When Al Gore claimed he helped to develop the Internet, he spoke without realizing that the Internet as we knew it had existed in some form for six decades. He’ll never live that down. Our ability to create and store digital data dates as far back as the 1950s, when the very first computers connected people to one another without concern for time and space. Our ability to use a cloud storage system, in fact, has been around longer than most roads.
In The Beginning
The earliest computers filled rooms and took hours to do a simple addition problem, so you can imagine how difficult connecting two of these computers would have been. Yet this is what the precursor to cloud computing did. The first servers consisted of multiple terminals with the same access to a single point. Though wireless access would be many, many years out, this system allowed any user to get access to the mainframe and add or withdraw bits of information.
In 1969, JCR Licklider (who would go on to found the prototype of the modern Internet, Arpanet) had a vision of connecting databases from anywhere on the planet to any user. Licklider used mass-input computing for many operations, including census data and stock investments, but never had the tools to connect millions of users to a single source. At the time, packet switching amounted to the closest thing to a digital connection but required a routing network that broke data up and re-assembled it rather than allowing for instant access. Today, data protection and backup companies like Mozy sell cloud storage to individuals and businesses that need to store large volumes of data. During the 1970s, however, security focused came from the threat of a nuclear attack disrupting communications rather than an identity thief.
Given A Name
The first record in human history of “cloud computing” comes from IT professor Ramnath Chellapa in 1997. During the late 1990s, the Internet boom had reached new heights, but the only interface for digital data storage amounted to shared web hosting. Additionally, says TECHi, dedicated hosting services promised full administrative access to a single server, but could not yet deliver wireless capabilities.
A True Cloud

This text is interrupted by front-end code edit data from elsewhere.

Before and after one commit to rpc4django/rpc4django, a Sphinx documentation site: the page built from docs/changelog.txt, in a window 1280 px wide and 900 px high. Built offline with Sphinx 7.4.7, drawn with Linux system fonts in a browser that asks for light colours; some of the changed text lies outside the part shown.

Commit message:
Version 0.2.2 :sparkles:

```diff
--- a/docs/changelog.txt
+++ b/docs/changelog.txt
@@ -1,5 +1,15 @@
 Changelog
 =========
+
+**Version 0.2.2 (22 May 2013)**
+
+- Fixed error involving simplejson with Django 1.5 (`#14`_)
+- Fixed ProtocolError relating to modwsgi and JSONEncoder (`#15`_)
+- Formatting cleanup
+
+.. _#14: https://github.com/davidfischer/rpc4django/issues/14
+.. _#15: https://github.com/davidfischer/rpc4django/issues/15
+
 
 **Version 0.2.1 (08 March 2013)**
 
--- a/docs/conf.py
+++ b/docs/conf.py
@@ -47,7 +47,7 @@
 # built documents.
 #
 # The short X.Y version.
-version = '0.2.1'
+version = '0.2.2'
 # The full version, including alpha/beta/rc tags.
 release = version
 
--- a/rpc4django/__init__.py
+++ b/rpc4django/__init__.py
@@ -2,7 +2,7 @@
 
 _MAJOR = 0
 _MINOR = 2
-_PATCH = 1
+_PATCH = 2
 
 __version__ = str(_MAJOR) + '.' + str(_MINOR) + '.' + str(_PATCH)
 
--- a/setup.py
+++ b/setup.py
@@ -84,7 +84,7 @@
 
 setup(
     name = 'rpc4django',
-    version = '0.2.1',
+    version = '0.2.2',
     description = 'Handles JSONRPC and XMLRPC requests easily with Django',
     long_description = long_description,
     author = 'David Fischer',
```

The invention of wireless Internet did more to power the growth of the cloud than any other factor. With on-demand WiFi, an individual no longer needed a connection jack and a reliable outlet, because more places across the world began to incorporate wireless Internet into infrastructure and digital capabilities. In 2006, Amazon launched the first commercial cloud, called the Elastic Compute Cloud, which Computer Weekly called the first widely available cloud service. Competitors flocked to gain market share by launching their own cloud functions, such as Google Drop Box and Apple iCloud. Going forward, cloud capacities will expand drastically, with Forbes estimating some $150 billion going into the industry to match the 300 percent growth in job functions.